Neall seeks to rescind pay raise

June 03, 1994|By John Rivera | John Rivera,Sun Staff Writer

Anne Arundel County Executive Robert R. Neall, angry that firefighters are fighting changes to their health care package, wants to rescind their 6 percent pay raise.

Mr. Neall yesterday sent a bill to the County Council that would cancel a 2 percent raise that began April 21 and an additional 4 percent raise that is set to begin with the new fiscal year's first paycheck on July 14. The bill is to be introduced at Monday night's meeting.

The move outraged firefighters union President LeRoy Wilkison, who said it was "difficult to articulate an appropriate response because I'm so angry."

"We'll be consulting with our counsel to make the appropriate response," he said.

Six of the county's employee unions fought changes to their health care benefits, which would encourage them to use a health maintenance organization or a managed care network of doctors who will provide services to county employees at a lower cost. The network reduced the number of physicians they had to choose from and increased costs for using a doctor outside the network. Mr. Neall has said that the new health care system is needed to slow down rising health care costs.

The unions took their grievances to ahearing with the County Council in April and the council sided with Mr. Neall.

But the firefighters union, which believes the county broke two provisions of its contract in implementing the new system, took its grievances to a federal arbitrator. Earlier this week, the arbitrator sided with the union on one issue -- that the health care package violates the firefighters' contract because it could require employees to pay more than 10 percent of the premiums.

Employees' costs would rise above 10 percent in a preferred provider network, which offers a larger pool of doctors than the more economical point of service network.

In a letter sent yesterday to council Chairman C. Edward Middlebrooks, Mr. Neall said that because the firefighters are not participating in the new health care program, they are not saving the county money. Therefore, they are not entitled to their raises, the letter said.

"Due to the fact that the grievance issues currently pending with the International Association of Fire Fighters have delayed the implementation of the new health care plan for those employees . . . we feel it is necessary to adjust their salary schedule to the levels in effect prior to the passage of that resolution," Mr. Neall said.

Myron Wotring, Mr. Neall's legislative liaison, said the pay raises were always understood as a "quid pro quo" for participating in the new health care benefits program.

"You've got to play to win," Mr. Wotring said. "It was understood from the beginning if they accept the new insurance plan, the pay increase would follow."
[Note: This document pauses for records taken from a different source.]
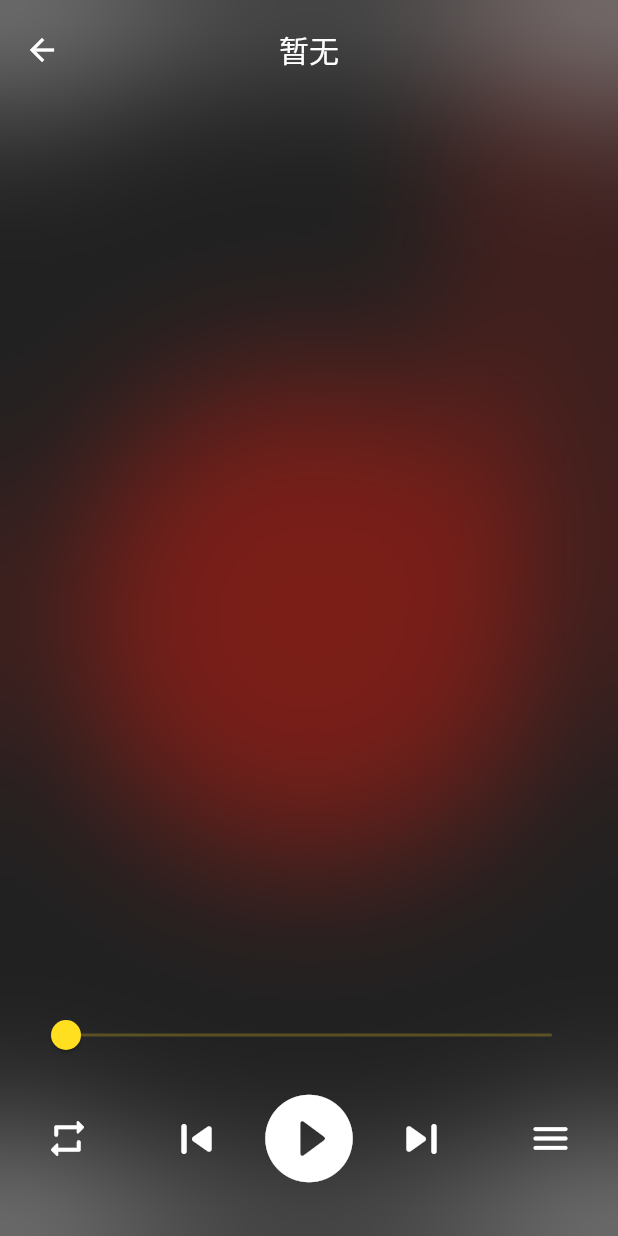
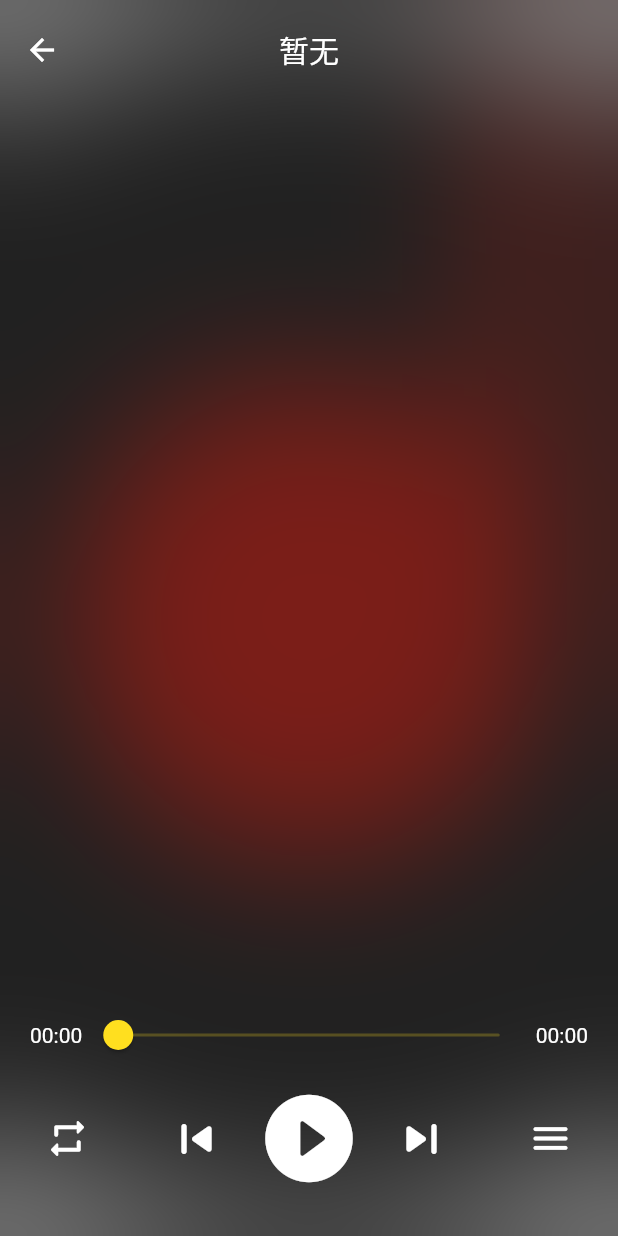
Before and after one commit to shenxingchao/flutter-kuwo-music, a Flutter app: the MusicDetailComponent screen opened by its route, on a phone screen of 412 x 824 dp. Run offline on Flutter 3.47's test engine with Material 2 defaults, Android fonts, the phone set to English and light mode, and no system bars; our stand-ins replace audioplayers, carousel_slider, dio, flutter_zoom_drawer, fluttertoast, get and 2 more; accounts and stored records are empty; network calls fail; Roboto replaces fonts that are missing (PingFangSC).

Commit message:
[add]1.完成播放进度条的时间

```diff
--- a/lib/views/music/music_detail.dart
+++ b/lib/views/music/music_detail.dart
@@ -25,6 +25,7 @@ class _MusicDetailComponentState extends State<MusicDetailComponent> {
   List lrcList = [];
   //当前播放进度 秒
   double audioDuration = 0;
+  String audioDurationFormat = '00:00';
 
   //初始化滚动视图控制器
   ScrollController scrollController = ScrollController(initialScrollOffset: 0);
@@ -93,6 +94,14 @@ class _MusicDetailComponentState extends State<MusicDetailComponent> {
             audioDuration / Get.find<Store>().playMusicInfo!.duration > 1
                 ? 1
                 : audioDuration / Get.find<Store>().playMusicInfo!.duration;
+        //当前播放进度格式化
+        audioDurationFormat = ((audioDuration / 60).floor() < 10
+                ? '0' + (audioDuration / 60).floor().toString()
+                : (audioDuration / 60).floor().toString()) +
+            ":" +
+            ((audioDuration % 60).floor() < 10
+                ? '0' + (audioDuration % 60).floor().toString()
+                : (audioDuration % 60).floor().toString());
         //根据播放进度判断在这个时间所在的索引 然后滚动到这个索引位置的歌词
         var index = 0;
         for (var i = 0; i < lrcList.length; i++) {
@@ -268,25 +277,54 @@ class _MusicDetailComponentState extends State<MusicDetailComponent> {
                             child: Column(
                               mainAxisAlignment: MainAxisAlignment.end,
                               children: [
-                                SliderTheme(
-                                  data: SliderTheme.of(context).copyWith(
+                                Row(
+                                    mainAxisAlignment:
+                                        MainAxisAlignment.spaceBetween,
+                                    crossAxisAlignment:
+                                        CrossAxisAlignment.center,
+                                    children: [
+                                      Text(
+                                        audioDurationFormat,
+                                        style: const TextStyle(
+                                            color: Colors.white),
+                                      ),
+                                      Expanded(
+                                        flex: 1,
+                                        child: SliderTheme(
+                                          data:
+                                              SliderTheme.of(context).copyWith(
                                             trackHeight: 2,
                                           ),
                                           child: Slider(
                                             value: audioPercent,
                                             onChanged: (v) {
+                                              if (store.playMusicInfo != null) {
                                                 //拖动后毫秒数
-                                      double second =
-                                          store.playMusicInfo!.duration * v;
+                                                double second = store
+                                                        .playMusicInfo!
+                                                        .duration *
+                                                    v;
                                                 int microseconds =
-                                          (second * 1000 * 1000).round();
+                                                    (second * 1000 * 1000)
+                                                        .round();
                                                 PlayAudio.instance.seekAudio(
                                                     microseconds: microseconds);
+                                              }
                                             },
                                             max: 1.0,
                                             min: 0,
                                           ),
                                         ),
+                                      ),
+                                      Text(
+                                        store.playMusicInfo != null
+                                            ? store
+                                                .playMusicInfo!.songTimeMinutes
+                                            : '00:00',
+                                        style: const TextStyle(
+                                            color: Colors.white),
+                                      ),
+                                    ]),
                                 Row(
                                   mainAxisAlignment:
                                       MainAxisAlignment.spaceBetween,
```
Lines whose indentation alone changed are shown as unchanged.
County officials said they expect to pay $1.5 million less for employee health insurance in the fiscal year that begins July 1, and will recoup $4.3 million in savings in the 1996 fiscal year and $8.4 million in savings by 1997.

Mr. Wilkison said Mr. Neall is retaliating against the firefighters simply for exercising their rights under the binding arbitration process.

"The employees in the county just have no rights. The administration feels they have no rights. They've demonstrated that time and time again," Mr. Wilkison said. "It's apparent the county is going to do everything it can to take our union to task and do everything they can to run us out of business financially. It's a sad state of affairs in Anne Arundel County."

The firefighters union obtained an injunction three weeks ago that prevented the county from officially notifying employees about the new health care plan until the grievances are resolved, a move that threatens efforts to implement it by July 1.

Baltimore Sun Articles
|
|
|
Please note the green-lined linked article text has been applied commercially without any involvement from our newsroom editors, reporters or any other editorial staff.